Search the entries below for the word "wrap" and copy each line that has it.

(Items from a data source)
--- START ---

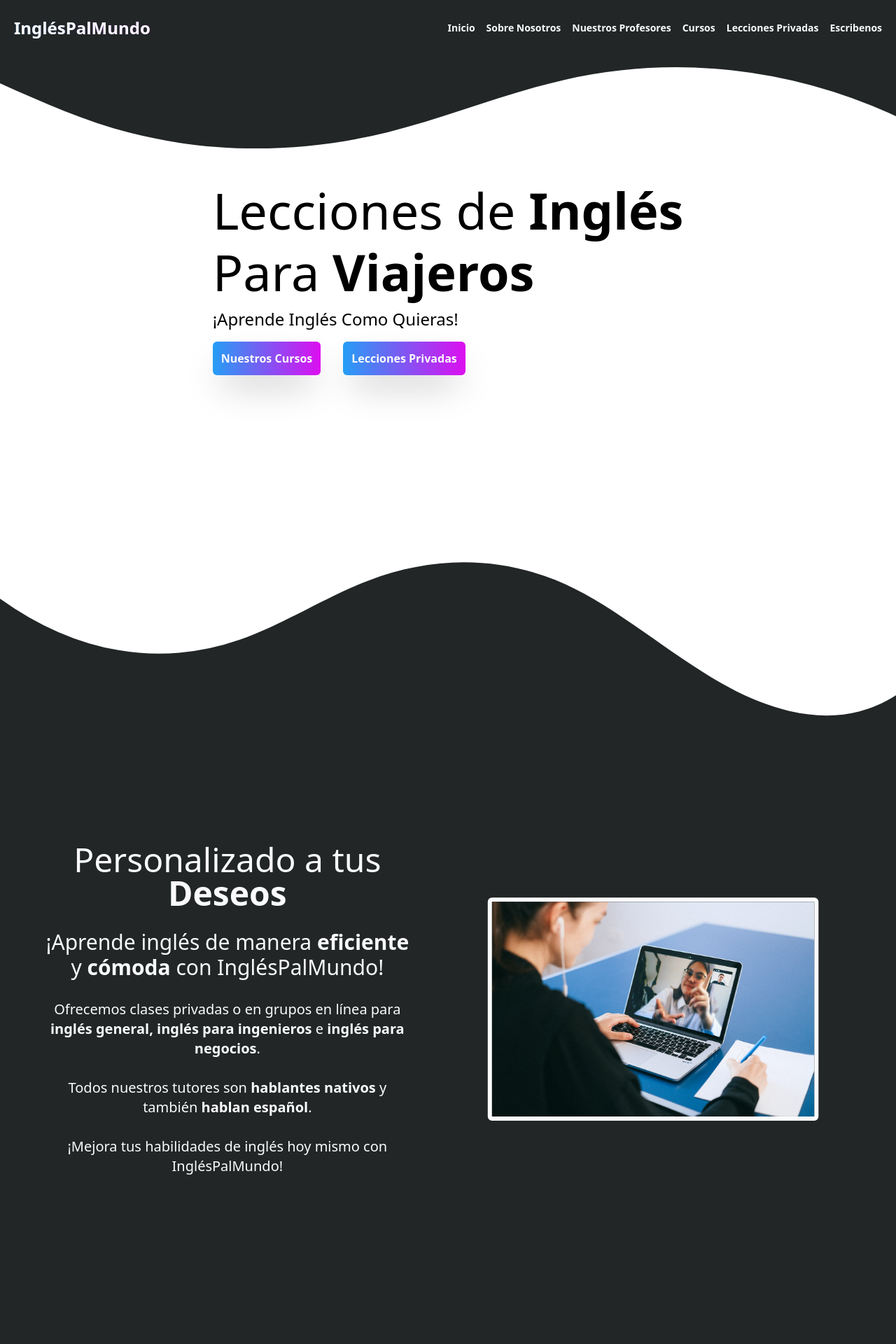
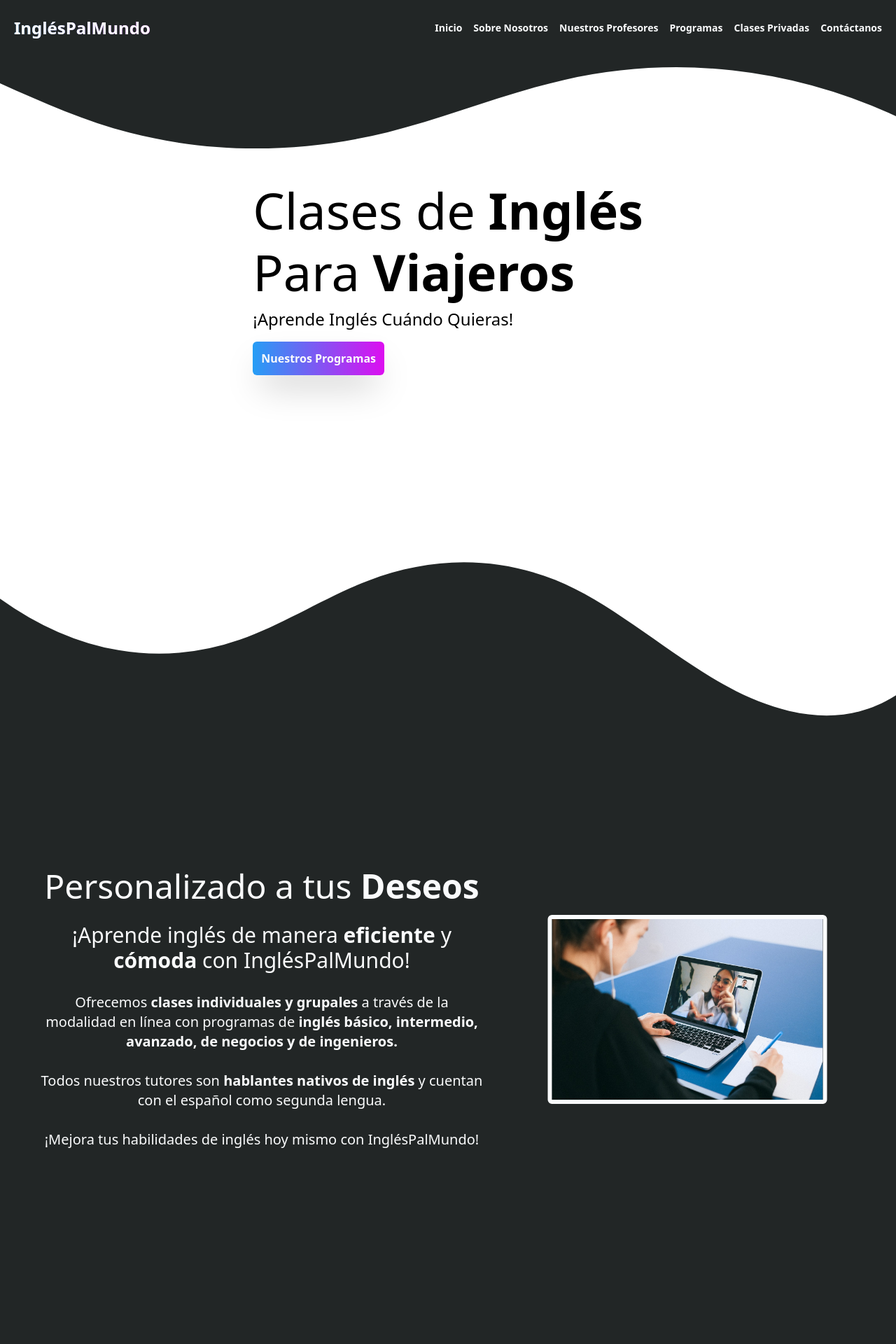
Before and after one commit to AngusGaukrogerDev/website-ingles-pal-mundo, a Vue app: page / in a window 1280 px wide. Shown: the top 1920 px of the page at 70% size. Built offline with nearby package versions, Linux system fonts and the light colour scheme.

Commit message:
Language and grammar changes

```diff
--- a/src/components/HomeElements/Contact.vue
+++ b/src/components/HomeElements/Contact.vue
@@ -7,10 +7,10 @@
             <path d="M0,0V5.63C149.93,59,314.09,71.32,475.83,42.57c43-7.64,84.23-20.12,127.61-26.46,59-8.63,112.48,12.24,165.56,35.4C827.93,77.22,886,95.24,951.2,90c86.53-7,172.46-45.71,248.8-84.81V0Z" class="shape-fill"></path>
             </svg>
         </div>
-        <section id="Escribenos" class="relative bg-fade1 text-texttone flex flex-col justify-center xl:flex-row flex-wrap xl:justify-evenly items-center h-screen w-fil ">
+        <section id="Contactanos" class="relative bg-fade1 text-texttone flex flex-col justify-center xl:flex-row flex-wrap xl:justify-evenly items-center h-screen w-fil ">
 
                     <div>
-                        <h2 class="text-texttone  sm:text-8xl text-2xl text-center font-bold py-2 aos-item" data-aos="fade-right">Escribenos</h2>
+                        <h2 class="text-texttone  sm:text-8xl text-2xl text-center font-bold py-2 aos-item" data-aos="fade-right">Contáctanos</h2>
 
                     </div>
                     <form id="contact-form" class="flex flex-col xl:w-1/4 space-y-4 justify-evenly "  @submit.prevent="formSubmit">
--- a/src/components/HomeElements/Cursos.vue
+++ b/src/components/HomeElements/Cursos.vue
@@ -5,9 +5,9 @@
                 <path d="M1200,0H0V120H281.94C572.9,116.24,602.45,3.86,602.45,3.86h0S632,116.24,923,120h277Z" class="shape-fill"></path>
             </svg>
         </div>
-        <section id="Cursos" class="relative bg-fade1 px-5 md:px-20 h-screen w-full sm:space-y-8 flex flex-col justify-center z-0">
-            <h1 class="sm:text-5xl text-2xl text-texttone text-center font-bold aos-item" data-aos="fade-right">Cursos de Grupos</h1>
-            <h2 class="sm:text-xl text-md text-texttone text-center aos-item" data-aos="fade-up">Creemos que el inglés debería ser para todos. Por eso todos nuestros clases de grupo cuestan no más que 4$ por hora! </h2>
+        <section id="Programas" class="relative bg-fade1 px-5 md:px-20 h-screen w-full sm:space-y-8 flex flex-col justify-center z-0">
+            <h1 class="sm:text-5xl text-2xl text-texttone text-center font-bold aos-item" data-aos="fade-right">Programas de Grupos</h1>
+            <h2 class="sm:text-xl text-md text-texttone text-center aos-item" data-aos="fade-up">Creemos que el inglés debería ser para todos. Por eso todos nuestros programas de grupo cuestan no más que $4 por hora! </h2>
             <!-- <h2 class="sm:text-2xl text-xl text-texttone text-center aos-item" data-aos="fade-up"> </h2> -->
 
             <div class="  grid grid-rows-3 grid-cols-2 gap-2 md:grid-cols-3 md:grid-rows-2 md:gap-6 content-around justify-between   text-texttone">
--- a/src/components/HomeElements/Footer.vue
+++ b/src/components/HomeElements/Footer.vue
@@ -14,13 +14,13 @@
                     <a href="#NuestrosProfesores">Nuestros Profesores</a>
                 </li>
                 <li class="text-sm font-bold text-texttone hover:scale-105 hover:text-slate-300 hover:cursor-pointer">
-                    <a href="#Cursos">Cursos</a>
+                    <a href="#Programas">Programas</a>
                 </li>
                 <li class="text-sm font-bold text-texttone hover:scale-105 hover:text-slate-300 hover:cursor-pointer">
-                    <a href="#LeccionesPrivadas">Lecciones Privadas</a>
+                    <a href="#ClasesPrivadas">Clases Privadas</a>
                 </li>
                 <li class="text-sm font-bold text-texttone hover:scale-105 hover:text-slate-300 hover:cursor-pointer">
-                    <a href="#Escribenos">Escribenos</a>
+                    <a href="#Contactanos">Contáctanos</a>
                 </li>
             </ul>
 
--- a/src/components/HomeElements/Hero.vue
+++ b/src/components/HomeElements/Hero.vue
@@ -6,7 +6,7 @@
     </div>
     <section id="#Inicio" class=" h-screen w-full bg-texttonehover flex  flex-col justify-around  mx-auto z-0 relative top-0 left-0">
         <div class="py-8 px-4  mx-auto   text-left lg:py-16 lg:px-12">
-            <h1 class="aos-item sm:text-7xl text-5xl  py-2 " data-aos="fade-right">Lecciones de <strong class=" ">Inglés</strong></h1>
+            <h1 class="aos-item sm:text-7xl text-5xl  py-2 " data-aos="fade-right">Clases de <strong class=" ">Inglés</strong></h1>
             <h1 class="aos-item sm:text-7xl text-5xl  py-2 " data-aos="fade-right">Para <TransitionRoot
                 appear
             :show="isShowing"
@@ -18,13 +18,10 @@
             leave-from="opacity-100 rotate-0 scale-100 "
             leave-to="opacity-0 scale-95"><strong class="" > {{ randomWord }}</strong>
             </TransitionRoot></h1>
-            <h2 class="sm:text-2xl text-lg  py-2 aos-item " data-aos="fade-right">¡Aprende Inglés Como Quieras!</h2>
+            <h2 class="sm:text-2xl text-lg  py-2 aos-item " data-aos="fade-right">¡Aprende Inglés Cuándo Quieras!</h2>
             <div class="flex flex-row justify-start space-x-8">
                 <div class="aos-item " data-aos-anchor-placement="center-bottom"  data-aos="fade-right">
-                    <button class="shadow-2xl font-bold bg-gradient-to-r from-main to-highlight my-2 hover:scale-105 text-texttone rounded-md border-texttone p-3 border-5"><a href="#Cursos">Nuestros Cursos</a> </button>
-                </div>
-                <div class="aos-item " data-aos-anchor-placement="center-bottom"  data-aos="fade-right">
-                    <button class="shadow-2xl font-bold bg-gradient-to-r from-main to-highlight my-2 hover:scale-105 text-texttone rounded-md border-texttone p-3 border-5 "><a href="#LeccionesPrivadas">Lecciones Privadas</a></button>
+                    <button class="shadow-2xl font-bold bg-gradient-to-r from-main to-highlight my-2 hover:scale-105 text-texttone rounded-md border-texttone p-3 border-5"><a href="#Programas">Nuestros Programas</a> </button>
                 </div>
 
             </div>
--- a/src/components/HomeElements/Info.vue
+++ b/src/components/HomeElements/Info.vue
@@ -4,8 +4,10 @@
             <div></div>
             <h1 class="sm:text-5xl text-4xl text-texttone text-center py-2 aos-item" data-aos="fade-right">Personalizado a tus <strong class="">Deseos</strong></h1>
             <h2 class="sm:text-3xl text-xl text-texttone py-2 text-center sm:mt-3 aos-item" data-aos="fade-up">¡Aprende inglés de manera <strong>eficiente</strong> y <strong>cómoda</strong> con InglésPalMundo! </h2>
-            <h2 class="sm:text-xl text-lg text-texttone py-2 text-center sm:mt-3 aos-item" data-aos="fade-up">Ofrecemos clases privadas o en grupos en línea para <strong>inglés general, inglés para ingenieros</strong> e <strong>inglés para negocios</strong>. </h2>
-            <h2 class="sm:text-xl text-lg text-texttone py-2 text-center sm:mt-3 aos-item" data-aos="fade-up">Todos nuestros tutores son <strong>hablantes nativos</strong> y también <strong>hablan español</strong>.</h2>
+            <h2 class="sm:text-xl text-lg text-texttone py-2 text-center sm:mt-3 aos-item" data-aos="fade-up">Ofrecemos <strong>clases individuales y grupales</strong> a través de la modalidad en línea con programas
+de <strong>inglés básico, intermedio, avanzado, de negocios y de ingenieros.</strong> </h2>
+            <h2 class="sm:text-xl text-lg text-texttone py-2 text-center sm:mt-3 aos-item" data-aos="fade-up">Todos nuestros tutores son <strong>hablantes nativos de inglés</strong> y cuentan con el español como
+segunda lengua.</h2>
             <h2 class="sm:text-xl text-lg text-texttone py-2 text-center sm:mt-3 aos-item" data-aos="fade-up">¡Mejora tus habilidades de inglés hoy mismo con InglésPalMundo!</h2>
 
         </div>
--- a/src/components/HomeElements/LeccionesPrivadas.vue
+++ b/src/components/HomeElements/LeccionesPrivadas.vue
@@ -5,15 +5,15 @@
                 <path d="M1200,0H0V120H281.94C572.9,116.24,602.45,3.86,602.45,3.86h0S632,116.24,923,120h277Z" class="shape-fill"></path>
             </svg>
         </div>
-        <section id="LeccionesPrivadas" class="relative h-screen w-full flex flex-col sm:space-y-8 justify-center z-0">
-            <h1 class="text-fade1 sm:text-5xl text-2xl text-center font-bold md:py-2  aos-item" data-aos="fade-left">Lecciones Privadas</h1>
-            <h2 class="text-fade1 sm:text-3xl text-md text-center font-bold md:py-2 aos-item" data-aos="fade-right">Compra un paquete hoy y recibir tu primera leccion (30 Minutos) <strong>Totalmente Gratis</strong>!</h2>
+        <section id="ClasesPrivadas" class="relative h-screen w-full flex flex-col sm:space-y-8 justify-center z-0">
+            <h1 class="text-fade1 sm:text-5xl text-2xl text-center font-bold md:py-2  aos-item" data-aos="fade-left">Clases Privadas</h1>
+            <h2 class="text-fade1 sm:text-3xl text-md text-center md:py-2 aos-item" data-aos="fade-right">Compra un paquete hoy y recibirás tu primera clase de 30 minutos <strong>totalmente gratis!</strong> </h2>
             <div  class="w-full h-100 text-texttone flex flex-row flex-wrap justify-around items-center">
                 <div  v-for="item in pricingStruct" class-=" ">
                     <Package  :price="item.price" :title="item.title" :includes="item.includes" />
                 </div>
             </div>
-            <h2 class="text-fade1 sm:text-xl text-md text-center font-bold py-2 aos-item" data-aos="fade-left">Lecciones privadas individuales cuestan $18 por hora.</h2>
+            <h2 class="text-fade1 sm:text-xl text-md text-center font-bold py-2 aos-item" data-aos="fade-left">Clases individuales cuestan $18 por hora.</h2>
 
 
 
--- a/src/components/HomeElements/Navbar.vue
+++ b/src/components/HomeElements/Navbar.vue
@@ -33,14 +33,14 @@
                 <a href="#NuestrosProfesores" >Nuestros Profesores</a>
               </li>
               <li   class="text-sm font-bold text-texttone hover:scale-105 hover:text-slate-300 hover:cursor-pointer">
-                <a href="#Cursos" >Cursos</a>
+                <a href="#Programas" >Programas</a>
               </li>
               <li class="text-sm font-bold text-texttone hover:scale-105 hover:text-slate-300 hover:cursor-pointer">
-                <a href="#LeccionesPrivadas" >Lecciones Privadas</a>
+                <a href="#ClasesPrivadas" >Clases Privadas</a>
 
               </li>
               <li class="text-sm font-bold text-texttone hover:scale-105 hover:text-slate-300 hover:cursor-pointer">
-                <a href="#Escribenos" >Escribenos</a>
+                <a href="#Contactanos" >Contáctanos</a>
 
               </li>
               <!-- <button class="bg-gradient-to-r from-main to-highlight hover:scale-105 text-texttone rounded-md border-texttone p-3 border-5 ">
--- a/src/components/HomeElements/NuestrosProfesores.vue
+++ b/src/components/HomeElements/NuestrosProfesores.vue
@@ -18,9 +18,13 @@
                 <div class=" flex flex-col justify-center">
                     <h1 class="sm:text-5xl text-4xl text-fade1 text-center py-2  aos-item" data-aos="fade-left">Profesores <strong>Profesionales</strong></h1>
 
-                    <h2 class="sm:text-xl text-lg text-fade1 py-2 text-center sm:mt-3 aos-item" data-aos="fade-up">Todos nuestros profesores tienen certificadas para enseñar inglés.</h2>
-                    <h2 class="sm:text-xl text-lg text-fade1 py-2 text-center sm:mt-3 aos-item" data-aos="fade-up">Con muchas actividades, temas y ejercicios aprenderás inglés en una manera divertida y practical. </h2>
-                    <h2 class="sm:text-xl text-lg text-fade1 py-2 text-center sm:mt-3 aos-item" data-aos="fade-up">Las lecciones de InglésPalMundo son completamente en línea, entonces puedes tener una leccion con un profesor en casa. Que cómodo!</h2>
+                    <h2 class="sm:text-xl text-lg text-fade1 py-2 text-center sm:mt-3 aos-item" data-aos="fade-up">Contamos con profesores certificados en la enseñanza de inglés, ellos buscarán que
+                        aprendas de una manera <strong>divertida</strong> y <strong>práctica</strong> empleando distintas dinámicas que <strong>atrapen tu
+                        interés</strong>.
+                        </h2>
+                    <h2 class="sm:text-xl text-lg text-fade1 py-2 text-center sm:mt-3 aos-item" data-aos="fade-up">Las clases de InglésPalMundo son completamente en línea, de esta manera podrás
+                        aprender de un profesor nativo desde la tranquilidad de tu hogar <strong>¡Qué cómodo!</strong>
+                        </h2>
 
                 </div>
 
```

--- END ---

Result below:
-        <section id="Escribenos" class="relative bg-fade1 text-texttone flex flex-col justify-center xl:flex-row flex-wrap xl:justify-evenly items-center h-screen w-fil ">
+        <section id="Contactanos" class="relative bg-fade1 text-texttone flex flex-col justify-center xl:flex-row flex-wrap xl:justify-evenly items-center h-screen w-fil ">
             <div  class="w-full h-100 text-texttone flex flex-row flex-wrap justify-around items-center">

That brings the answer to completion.